Problem requirements
Count the lines in the listing below that hold the string "color". Reply with the number alone.

Data for this exercise
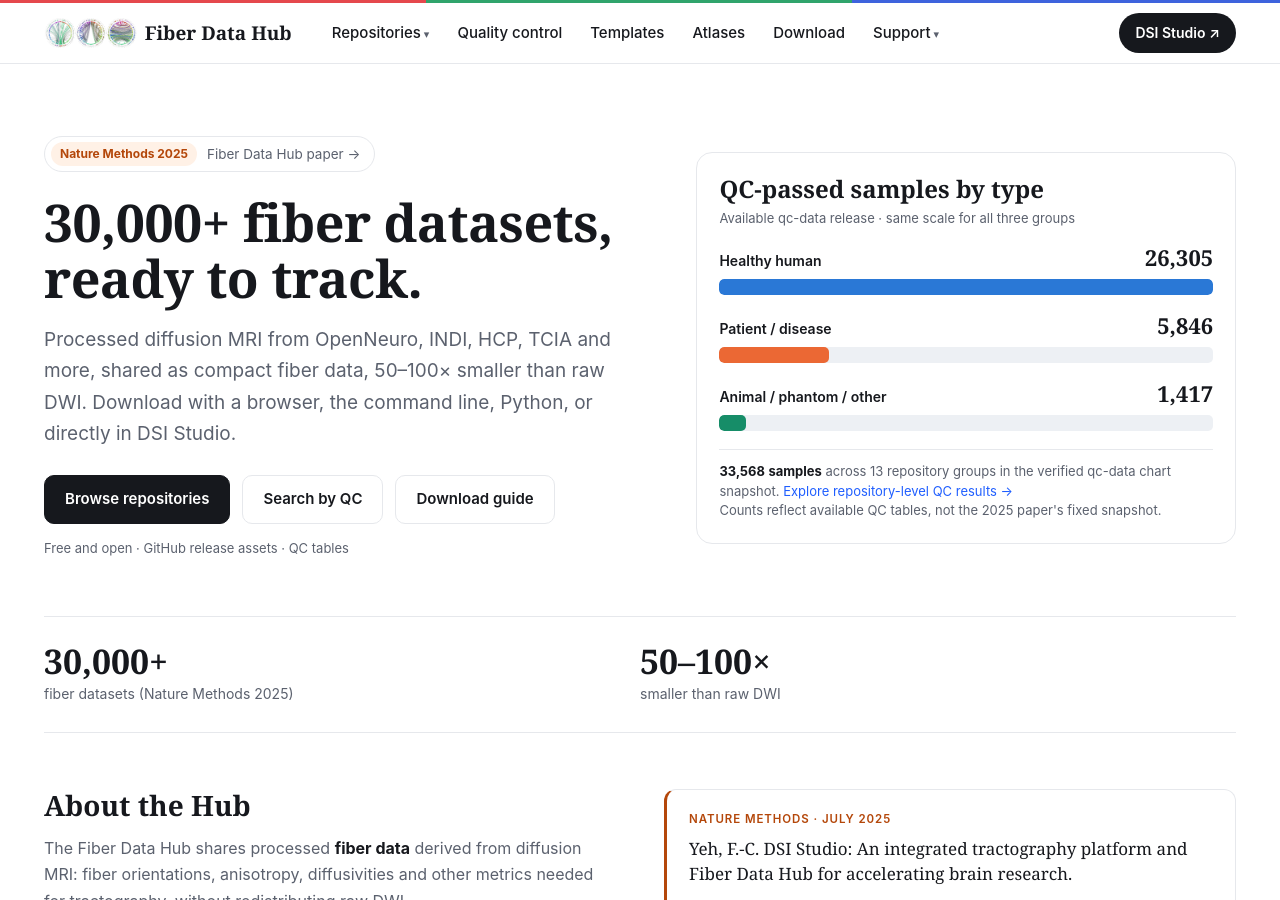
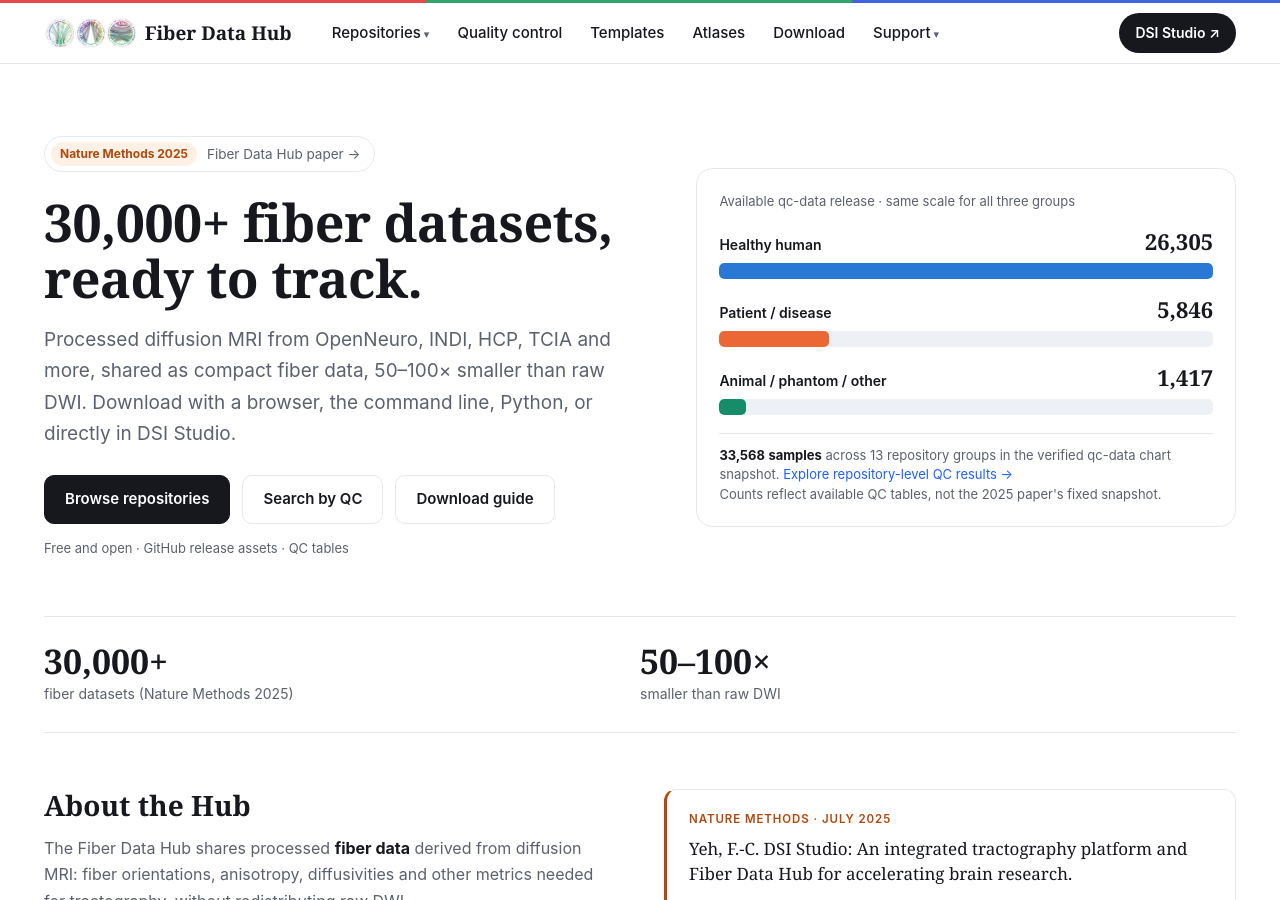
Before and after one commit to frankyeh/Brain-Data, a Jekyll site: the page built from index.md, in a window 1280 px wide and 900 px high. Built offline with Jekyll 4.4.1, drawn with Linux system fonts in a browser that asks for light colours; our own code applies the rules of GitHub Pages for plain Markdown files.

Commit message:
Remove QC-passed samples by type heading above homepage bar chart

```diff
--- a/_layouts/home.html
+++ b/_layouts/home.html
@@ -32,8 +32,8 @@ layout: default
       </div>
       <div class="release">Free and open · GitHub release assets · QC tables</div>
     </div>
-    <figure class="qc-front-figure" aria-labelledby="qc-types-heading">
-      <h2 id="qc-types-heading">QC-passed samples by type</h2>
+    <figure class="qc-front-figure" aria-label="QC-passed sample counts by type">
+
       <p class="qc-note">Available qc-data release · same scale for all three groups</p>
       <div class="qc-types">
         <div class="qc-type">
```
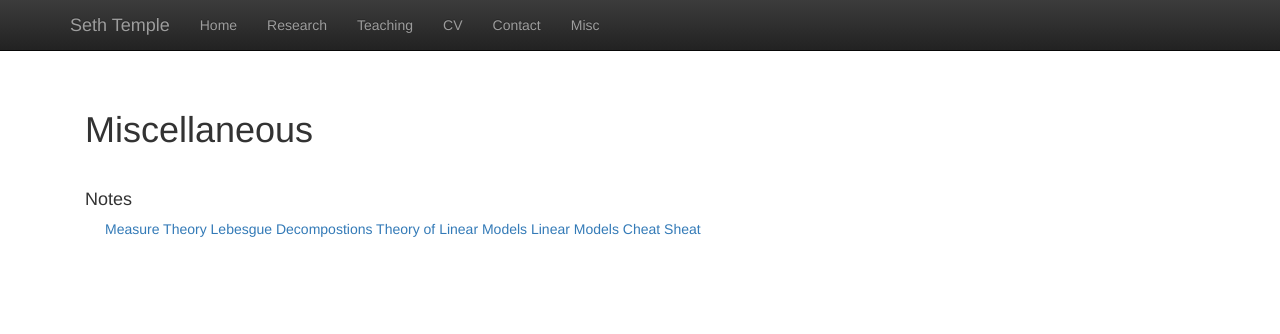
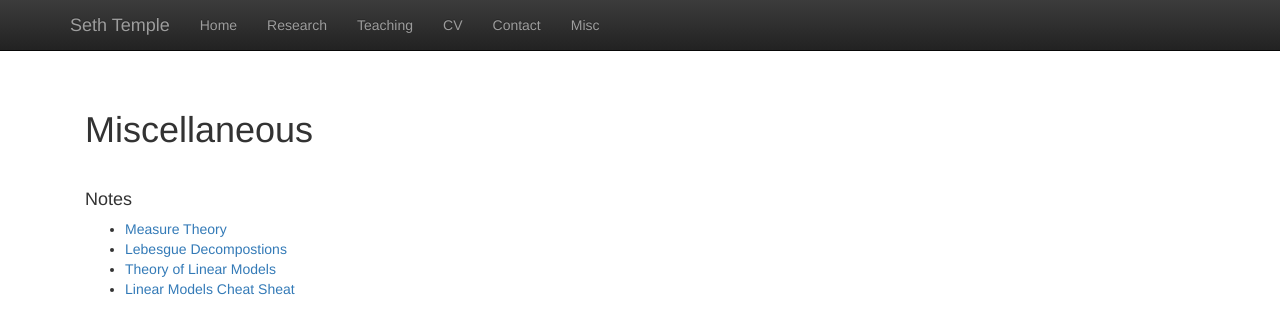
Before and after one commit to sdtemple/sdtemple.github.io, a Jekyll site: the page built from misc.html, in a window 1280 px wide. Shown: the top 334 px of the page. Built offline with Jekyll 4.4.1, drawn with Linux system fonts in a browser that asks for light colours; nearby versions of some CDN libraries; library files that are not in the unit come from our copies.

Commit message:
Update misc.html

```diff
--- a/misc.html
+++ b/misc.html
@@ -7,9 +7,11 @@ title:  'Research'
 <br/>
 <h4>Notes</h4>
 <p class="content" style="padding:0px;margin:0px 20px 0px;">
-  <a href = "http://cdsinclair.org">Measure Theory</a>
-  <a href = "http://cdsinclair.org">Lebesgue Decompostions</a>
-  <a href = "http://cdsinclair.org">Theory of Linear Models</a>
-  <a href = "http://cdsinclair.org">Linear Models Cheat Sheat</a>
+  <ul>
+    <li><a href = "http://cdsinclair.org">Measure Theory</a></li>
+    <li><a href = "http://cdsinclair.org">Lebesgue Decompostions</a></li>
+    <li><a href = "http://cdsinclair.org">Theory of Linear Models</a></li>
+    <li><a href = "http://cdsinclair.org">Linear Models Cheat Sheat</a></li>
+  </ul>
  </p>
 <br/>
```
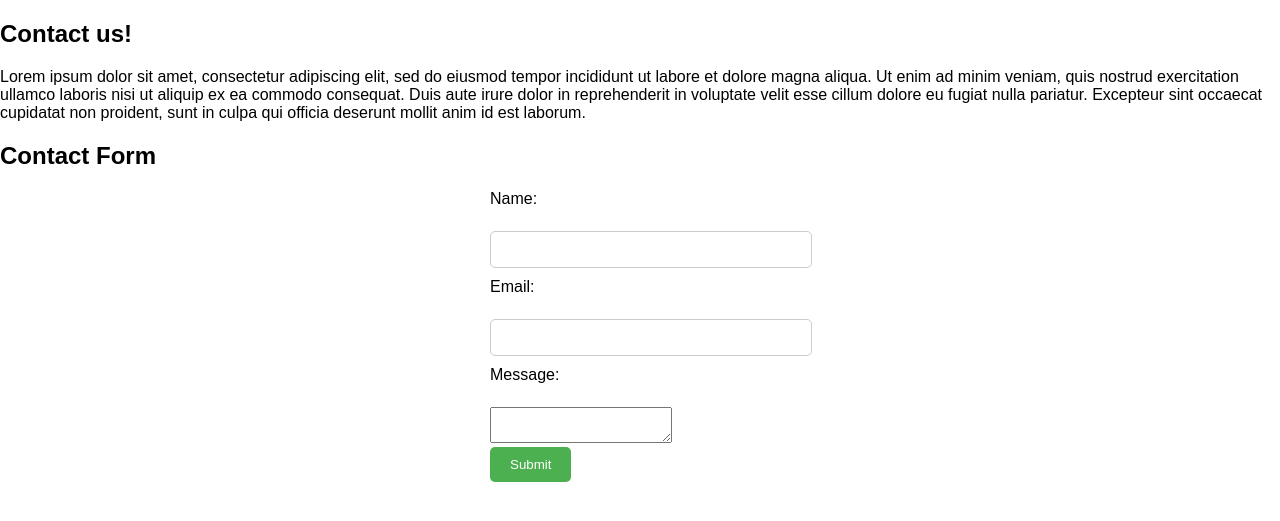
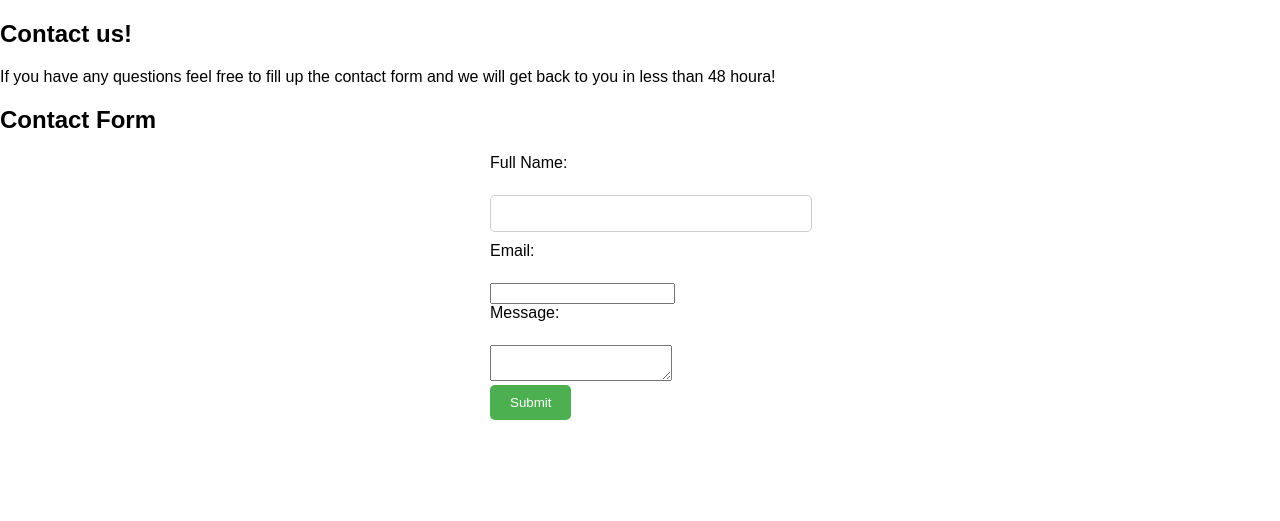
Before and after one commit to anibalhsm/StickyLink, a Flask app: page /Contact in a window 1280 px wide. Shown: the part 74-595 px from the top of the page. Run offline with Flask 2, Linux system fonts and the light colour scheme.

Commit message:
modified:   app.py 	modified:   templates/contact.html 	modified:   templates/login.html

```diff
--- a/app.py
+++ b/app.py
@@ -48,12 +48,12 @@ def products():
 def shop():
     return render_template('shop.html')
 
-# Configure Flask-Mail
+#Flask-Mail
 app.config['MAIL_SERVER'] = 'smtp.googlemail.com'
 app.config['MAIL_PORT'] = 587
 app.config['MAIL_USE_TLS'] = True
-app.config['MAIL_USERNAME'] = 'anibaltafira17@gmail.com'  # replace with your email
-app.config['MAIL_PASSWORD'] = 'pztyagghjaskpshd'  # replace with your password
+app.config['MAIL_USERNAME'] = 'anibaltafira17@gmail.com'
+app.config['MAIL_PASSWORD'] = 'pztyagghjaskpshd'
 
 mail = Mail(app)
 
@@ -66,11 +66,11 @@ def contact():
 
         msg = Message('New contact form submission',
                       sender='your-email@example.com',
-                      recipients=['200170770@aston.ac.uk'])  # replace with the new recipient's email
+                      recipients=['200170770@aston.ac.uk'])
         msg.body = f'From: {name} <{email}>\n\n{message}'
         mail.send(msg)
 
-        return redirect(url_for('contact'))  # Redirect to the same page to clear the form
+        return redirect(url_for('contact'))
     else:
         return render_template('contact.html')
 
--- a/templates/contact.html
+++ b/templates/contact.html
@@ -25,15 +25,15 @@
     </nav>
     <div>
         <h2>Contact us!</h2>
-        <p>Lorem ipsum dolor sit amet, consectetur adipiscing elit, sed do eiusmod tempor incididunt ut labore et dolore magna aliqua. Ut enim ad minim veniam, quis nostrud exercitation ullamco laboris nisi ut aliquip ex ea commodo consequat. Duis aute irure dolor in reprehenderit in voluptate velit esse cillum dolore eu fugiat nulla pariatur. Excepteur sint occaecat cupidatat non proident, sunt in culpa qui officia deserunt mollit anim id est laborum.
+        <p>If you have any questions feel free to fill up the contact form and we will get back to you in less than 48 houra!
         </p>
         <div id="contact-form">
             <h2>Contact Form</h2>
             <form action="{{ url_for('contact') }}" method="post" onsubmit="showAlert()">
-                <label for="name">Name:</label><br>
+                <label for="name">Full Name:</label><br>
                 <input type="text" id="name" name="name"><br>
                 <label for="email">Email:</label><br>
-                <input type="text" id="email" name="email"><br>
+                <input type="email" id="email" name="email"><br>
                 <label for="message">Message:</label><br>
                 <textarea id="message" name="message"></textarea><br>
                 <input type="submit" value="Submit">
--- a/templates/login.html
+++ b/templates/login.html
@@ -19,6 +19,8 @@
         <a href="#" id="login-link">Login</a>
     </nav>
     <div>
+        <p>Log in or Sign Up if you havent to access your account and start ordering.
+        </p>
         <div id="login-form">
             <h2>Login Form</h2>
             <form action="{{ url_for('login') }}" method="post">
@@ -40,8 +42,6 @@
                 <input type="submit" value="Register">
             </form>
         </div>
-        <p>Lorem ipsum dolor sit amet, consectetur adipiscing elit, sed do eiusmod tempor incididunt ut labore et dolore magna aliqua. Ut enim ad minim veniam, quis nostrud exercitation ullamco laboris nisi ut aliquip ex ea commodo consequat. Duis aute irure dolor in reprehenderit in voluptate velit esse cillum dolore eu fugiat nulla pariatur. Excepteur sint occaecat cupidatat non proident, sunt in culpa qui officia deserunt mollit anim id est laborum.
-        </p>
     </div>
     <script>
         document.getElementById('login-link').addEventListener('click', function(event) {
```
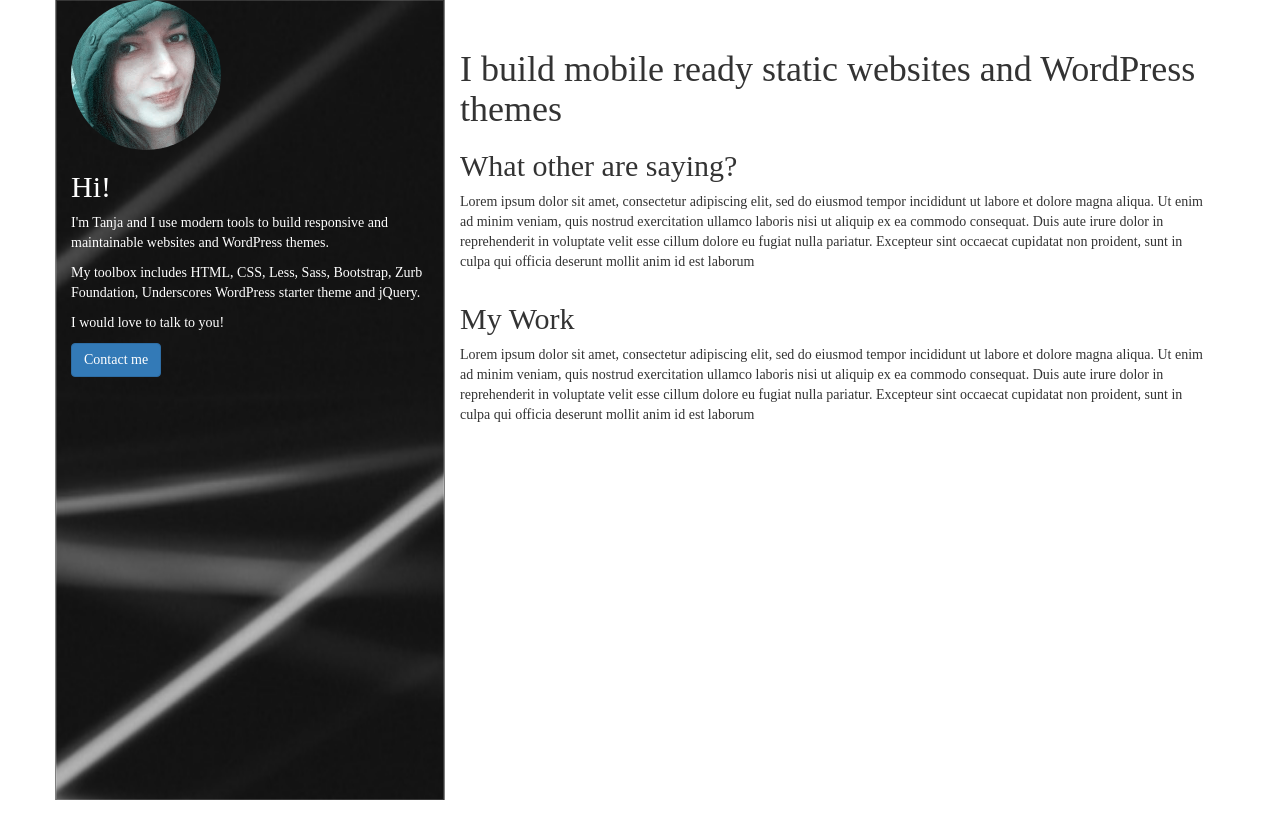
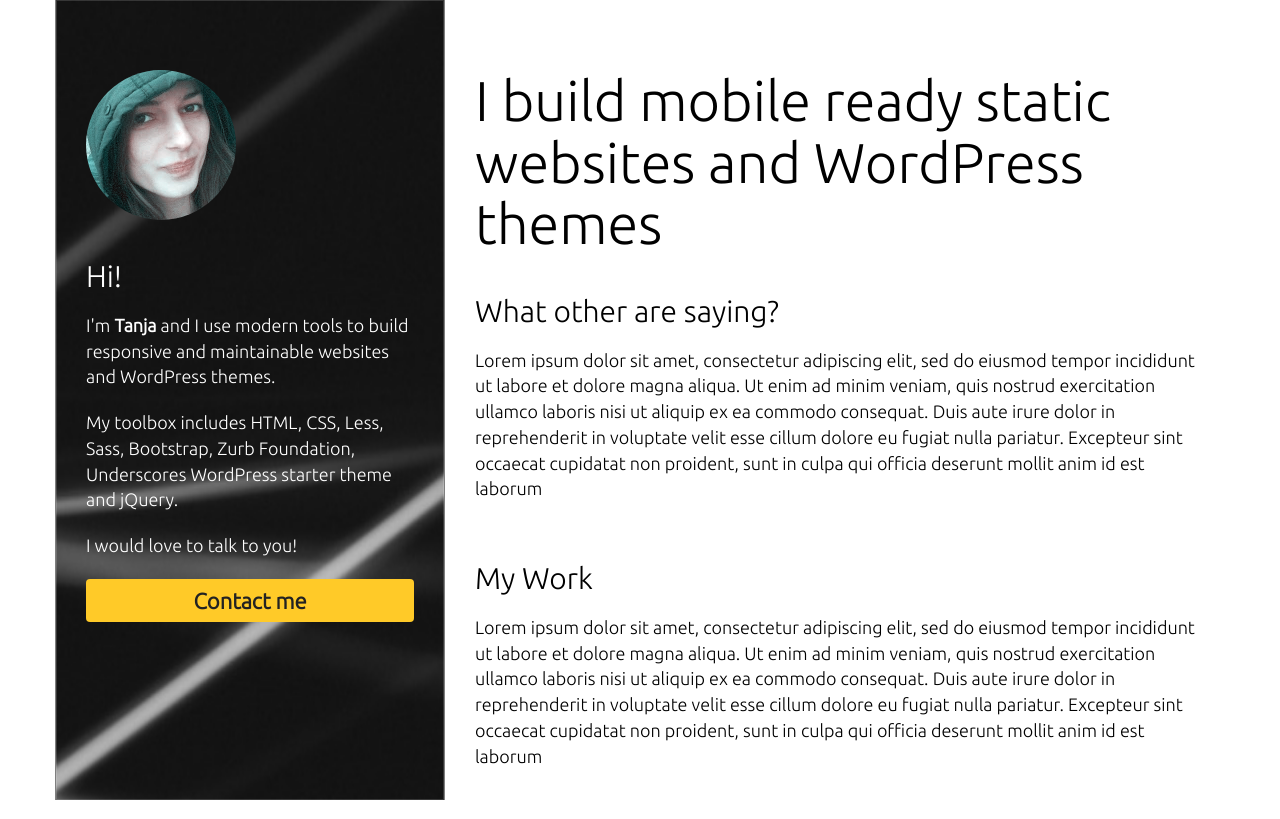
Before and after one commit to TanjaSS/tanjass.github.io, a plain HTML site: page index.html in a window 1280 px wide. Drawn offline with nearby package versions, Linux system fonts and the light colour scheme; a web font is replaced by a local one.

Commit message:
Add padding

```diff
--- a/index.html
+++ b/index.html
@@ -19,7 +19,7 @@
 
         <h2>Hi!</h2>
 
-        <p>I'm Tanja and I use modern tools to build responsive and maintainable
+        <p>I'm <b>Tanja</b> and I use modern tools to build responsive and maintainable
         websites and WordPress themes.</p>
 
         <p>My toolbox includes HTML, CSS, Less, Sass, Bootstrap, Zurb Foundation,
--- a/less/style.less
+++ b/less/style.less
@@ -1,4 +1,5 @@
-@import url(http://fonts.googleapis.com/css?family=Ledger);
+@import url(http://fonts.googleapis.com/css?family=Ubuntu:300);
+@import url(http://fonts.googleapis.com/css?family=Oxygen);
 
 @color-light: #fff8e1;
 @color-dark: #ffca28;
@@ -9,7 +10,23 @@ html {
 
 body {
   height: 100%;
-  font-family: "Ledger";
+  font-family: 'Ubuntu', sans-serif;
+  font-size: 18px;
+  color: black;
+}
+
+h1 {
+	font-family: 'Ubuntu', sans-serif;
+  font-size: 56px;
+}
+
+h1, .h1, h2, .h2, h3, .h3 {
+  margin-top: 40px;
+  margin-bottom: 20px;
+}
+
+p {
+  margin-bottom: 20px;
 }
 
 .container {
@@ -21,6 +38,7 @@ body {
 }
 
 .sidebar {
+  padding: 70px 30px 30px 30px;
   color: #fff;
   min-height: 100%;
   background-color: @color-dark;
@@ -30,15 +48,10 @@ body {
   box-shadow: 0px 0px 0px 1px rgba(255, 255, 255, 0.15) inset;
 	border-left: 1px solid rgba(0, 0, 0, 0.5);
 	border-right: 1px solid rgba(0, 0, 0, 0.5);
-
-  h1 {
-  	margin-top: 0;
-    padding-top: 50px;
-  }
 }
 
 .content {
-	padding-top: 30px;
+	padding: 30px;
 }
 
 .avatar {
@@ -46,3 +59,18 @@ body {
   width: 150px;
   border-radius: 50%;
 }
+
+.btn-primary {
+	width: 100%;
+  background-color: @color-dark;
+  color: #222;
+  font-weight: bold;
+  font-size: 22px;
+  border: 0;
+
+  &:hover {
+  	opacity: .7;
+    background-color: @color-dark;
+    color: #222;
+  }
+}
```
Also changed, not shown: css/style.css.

Problem solution
9